Canning was very popular and prolific between the 1930s and 1970s. Most of his books are set in the twentieth century. The Circle of the Gods is one of the exceptions. It is a very atmospheric novel. Canning glories in describing the British countryside, birds and their calls, the beauty of wild flowers, the different moods of sea and sky, and the changing seasons. His story unfolds sedately, like a summer evening in fifth-century Devon.
Given that The Circle of the Gods is the middle novel of a trilogy, the reader can be pretty certain that Arturo will survive. From time to time Arturo does kill people (mostly Saxons), but he remains an oddly genteel and somewhat high-minded paramilitary leader compared to the bloodthirsty and amoral Orm the Bear Slayer, hero of Robert Low’s popular Viking adventures. Whereas Arturo slays out of duty and a sense of destiny, Orm just likes chopping his enemies up.

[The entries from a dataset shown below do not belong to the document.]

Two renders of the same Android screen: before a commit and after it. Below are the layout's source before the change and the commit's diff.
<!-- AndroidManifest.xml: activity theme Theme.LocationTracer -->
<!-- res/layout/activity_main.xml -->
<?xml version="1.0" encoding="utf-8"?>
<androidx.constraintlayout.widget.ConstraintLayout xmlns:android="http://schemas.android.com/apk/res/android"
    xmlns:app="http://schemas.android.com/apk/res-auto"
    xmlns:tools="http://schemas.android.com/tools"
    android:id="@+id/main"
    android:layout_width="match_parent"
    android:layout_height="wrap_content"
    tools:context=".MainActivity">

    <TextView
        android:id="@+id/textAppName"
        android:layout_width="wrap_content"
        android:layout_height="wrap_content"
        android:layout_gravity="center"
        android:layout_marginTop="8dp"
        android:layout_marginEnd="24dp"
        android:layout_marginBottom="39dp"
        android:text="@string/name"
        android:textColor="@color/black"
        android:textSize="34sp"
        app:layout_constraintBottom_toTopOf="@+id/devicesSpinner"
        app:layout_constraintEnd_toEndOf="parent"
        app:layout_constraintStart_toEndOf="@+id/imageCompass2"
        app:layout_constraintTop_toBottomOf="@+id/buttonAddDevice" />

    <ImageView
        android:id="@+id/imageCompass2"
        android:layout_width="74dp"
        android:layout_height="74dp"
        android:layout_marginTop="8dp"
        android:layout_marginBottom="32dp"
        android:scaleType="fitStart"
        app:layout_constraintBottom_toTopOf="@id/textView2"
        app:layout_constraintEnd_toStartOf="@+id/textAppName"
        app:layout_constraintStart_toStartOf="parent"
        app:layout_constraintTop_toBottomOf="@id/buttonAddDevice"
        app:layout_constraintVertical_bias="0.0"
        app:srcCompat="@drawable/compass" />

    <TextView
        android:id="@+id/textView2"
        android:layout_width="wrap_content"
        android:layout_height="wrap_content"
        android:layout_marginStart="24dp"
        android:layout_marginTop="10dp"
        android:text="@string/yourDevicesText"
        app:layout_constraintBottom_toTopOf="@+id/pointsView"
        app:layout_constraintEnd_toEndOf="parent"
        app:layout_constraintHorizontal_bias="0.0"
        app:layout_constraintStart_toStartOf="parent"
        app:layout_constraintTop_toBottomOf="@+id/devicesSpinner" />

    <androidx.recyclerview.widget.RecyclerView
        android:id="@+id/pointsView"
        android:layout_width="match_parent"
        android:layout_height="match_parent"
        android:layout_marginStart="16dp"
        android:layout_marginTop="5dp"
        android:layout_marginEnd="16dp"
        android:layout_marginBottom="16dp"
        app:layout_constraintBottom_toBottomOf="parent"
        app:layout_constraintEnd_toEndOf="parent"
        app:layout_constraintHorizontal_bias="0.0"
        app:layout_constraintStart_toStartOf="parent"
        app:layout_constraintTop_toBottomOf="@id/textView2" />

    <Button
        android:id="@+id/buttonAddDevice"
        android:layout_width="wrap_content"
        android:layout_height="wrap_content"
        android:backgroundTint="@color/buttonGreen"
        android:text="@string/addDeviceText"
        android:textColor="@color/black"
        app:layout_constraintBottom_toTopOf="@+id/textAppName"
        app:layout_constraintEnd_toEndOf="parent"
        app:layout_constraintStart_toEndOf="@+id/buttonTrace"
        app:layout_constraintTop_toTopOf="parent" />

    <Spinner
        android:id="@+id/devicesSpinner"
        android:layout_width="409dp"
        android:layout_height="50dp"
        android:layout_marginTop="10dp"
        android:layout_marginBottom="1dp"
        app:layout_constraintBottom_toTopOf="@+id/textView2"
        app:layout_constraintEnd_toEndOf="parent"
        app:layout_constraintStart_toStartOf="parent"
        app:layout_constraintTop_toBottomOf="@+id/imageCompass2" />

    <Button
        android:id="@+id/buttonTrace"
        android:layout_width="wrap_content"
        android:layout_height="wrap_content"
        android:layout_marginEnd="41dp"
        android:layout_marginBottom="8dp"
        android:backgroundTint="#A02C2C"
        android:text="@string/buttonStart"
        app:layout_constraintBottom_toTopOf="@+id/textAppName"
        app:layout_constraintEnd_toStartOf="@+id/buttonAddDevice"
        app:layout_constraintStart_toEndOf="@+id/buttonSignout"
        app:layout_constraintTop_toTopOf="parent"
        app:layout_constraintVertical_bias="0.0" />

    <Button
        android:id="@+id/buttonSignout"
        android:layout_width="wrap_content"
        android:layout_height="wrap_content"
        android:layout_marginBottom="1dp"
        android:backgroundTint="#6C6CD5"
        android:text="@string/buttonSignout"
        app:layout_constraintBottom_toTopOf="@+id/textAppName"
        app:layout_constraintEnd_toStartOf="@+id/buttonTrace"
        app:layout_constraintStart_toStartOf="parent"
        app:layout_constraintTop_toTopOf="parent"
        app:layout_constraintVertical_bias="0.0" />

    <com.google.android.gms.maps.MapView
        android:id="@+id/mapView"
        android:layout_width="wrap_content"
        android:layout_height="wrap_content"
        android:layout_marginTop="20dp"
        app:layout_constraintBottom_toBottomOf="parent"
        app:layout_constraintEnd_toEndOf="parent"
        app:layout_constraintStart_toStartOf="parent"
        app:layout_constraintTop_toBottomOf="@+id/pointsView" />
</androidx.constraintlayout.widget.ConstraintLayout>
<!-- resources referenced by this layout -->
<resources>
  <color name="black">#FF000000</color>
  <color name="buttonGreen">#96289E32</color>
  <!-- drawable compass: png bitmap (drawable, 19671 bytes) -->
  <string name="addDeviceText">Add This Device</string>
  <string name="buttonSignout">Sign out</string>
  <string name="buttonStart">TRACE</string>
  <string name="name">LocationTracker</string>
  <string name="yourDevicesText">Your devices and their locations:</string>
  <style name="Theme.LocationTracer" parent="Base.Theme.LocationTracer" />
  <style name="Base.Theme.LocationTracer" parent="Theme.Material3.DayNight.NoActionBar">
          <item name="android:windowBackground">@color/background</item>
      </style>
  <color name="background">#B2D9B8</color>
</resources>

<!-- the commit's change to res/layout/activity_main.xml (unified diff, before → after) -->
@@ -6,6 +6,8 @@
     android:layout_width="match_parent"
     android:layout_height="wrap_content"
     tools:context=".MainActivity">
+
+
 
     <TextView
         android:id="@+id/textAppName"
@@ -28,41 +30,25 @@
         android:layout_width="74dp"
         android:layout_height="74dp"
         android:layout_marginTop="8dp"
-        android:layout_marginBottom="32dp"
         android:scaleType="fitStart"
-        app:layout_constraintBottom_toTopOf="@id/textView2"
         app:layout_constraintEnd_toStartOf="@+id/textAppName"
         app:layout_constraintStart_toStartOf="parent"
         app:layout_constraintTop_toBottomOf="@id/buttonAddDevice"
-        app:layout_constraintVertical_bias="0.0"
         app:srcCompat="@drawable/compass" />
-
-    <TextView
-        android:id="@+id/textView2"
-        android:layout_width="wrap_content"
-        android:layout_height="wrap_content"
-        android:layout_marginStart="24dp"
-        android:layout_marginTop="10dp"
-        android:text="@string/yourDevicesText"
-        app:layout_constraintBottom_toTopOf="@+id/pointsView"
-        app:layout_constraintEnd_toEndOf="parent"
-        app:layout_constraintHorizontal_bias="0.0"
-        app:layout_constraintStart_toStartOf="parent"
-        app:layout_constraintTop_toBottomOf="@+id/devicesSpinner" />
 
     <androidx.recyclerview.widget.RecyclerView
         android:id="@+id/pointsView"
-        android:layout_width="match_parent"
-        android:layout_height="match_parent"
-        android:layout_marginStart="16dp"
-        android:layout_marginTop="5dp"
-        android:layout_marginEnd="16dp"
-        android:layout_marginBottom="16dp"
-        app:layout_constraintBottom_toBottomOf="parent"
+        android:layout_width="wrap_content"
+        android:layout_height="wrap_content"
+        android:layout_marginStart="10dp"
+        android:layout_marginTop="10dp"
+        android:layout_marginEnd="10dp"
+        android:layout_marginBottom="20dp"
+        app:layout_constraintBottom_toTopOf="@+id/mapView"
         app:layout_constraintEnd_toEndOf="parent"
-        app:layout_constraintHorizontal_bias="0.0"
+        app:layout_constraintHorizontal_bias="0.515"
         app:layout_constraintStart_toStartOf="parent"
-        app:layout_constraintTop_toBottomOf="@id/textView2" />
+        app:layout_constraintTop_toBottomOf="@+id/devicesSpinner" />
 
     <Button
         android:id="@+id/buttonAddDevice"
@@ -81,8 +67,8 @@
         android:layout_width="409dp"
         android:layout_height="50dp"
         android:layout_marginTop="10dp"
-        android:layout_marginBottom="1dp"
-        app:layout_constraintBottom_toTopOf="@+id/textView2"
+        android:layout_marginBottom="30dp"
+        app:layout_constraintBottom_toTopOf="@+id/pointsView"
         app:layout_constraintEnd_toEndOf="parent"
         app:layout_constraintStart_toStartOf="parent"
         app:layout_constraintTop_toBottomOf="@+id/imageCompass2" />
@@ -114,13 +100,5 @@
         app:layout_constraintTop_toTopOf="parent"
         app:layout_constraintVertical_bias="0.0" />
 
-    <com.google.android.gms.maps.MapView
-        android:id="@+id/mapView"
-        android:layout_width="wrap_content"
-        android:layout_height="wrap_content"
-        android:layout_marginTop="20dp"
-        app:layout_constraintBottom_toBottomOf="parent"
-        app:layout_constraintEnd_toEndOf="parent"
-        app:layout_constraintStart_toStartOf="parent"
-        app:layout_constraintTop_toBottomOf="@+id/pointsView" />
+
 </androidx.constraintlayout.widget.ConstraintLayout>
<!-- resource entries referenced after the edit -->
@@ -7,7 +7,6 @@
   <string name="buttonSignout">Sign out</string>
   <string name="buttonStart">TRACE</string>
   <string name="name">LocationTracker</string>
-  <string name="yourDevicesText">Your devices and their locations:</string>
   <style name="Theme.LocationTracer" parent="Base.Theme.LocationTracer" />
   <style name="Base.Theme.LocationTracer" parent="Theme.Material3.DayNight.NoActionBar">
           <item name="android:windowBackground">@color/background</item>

From childhood Arturo is convinced that he is the saviour chosen by the British gods to rid the land of the foul and, we are assured, smelly Saxon interlopers who rarely if ever bathe or wash their togs. After defeating one band of Saxons, Arturo puts the survivors into a boat and sends them off down the Thames, presumably back to the continent. Orm the Bear Slayer would be appalled by such weakness, but Arturo has a message to convey. ‘This night’, he tells an elderly Saxon, ‘has begun the cleansing of the valleys of all your kind (p. 127).’
Canning was writing in the mid-1970s, well before the Balkan conflicts brought the phrase ‘ethnic cleansing’ into common use. Is there a tension between the nature mysticism in The Circle of the Gods and Arturo’s very modern – though still comparatively humane – project of ethnic cleansing? I am not sure. Arturo clearly sees himself as the personification of the spirit of fifth-century Britain. The Circle of the Gods may well be more blood and foraging moorhens than ‘blood and soil’, yet Canning never questions Arturo’s mission to purify Britain of aliens.
I recommend The Circle of the Gods to anyone interested in ‘Dark Age’ Britain. Canning is a graceful writer. Although there isn’t a lot of action, he knows how to raise the pace when necessary. He is stronger on nature than he is on characterisation. If the book has a deeper message, it is an ambiguous one – I know nothing of Canning’s politics. I would willingly read the other books in the trilogy.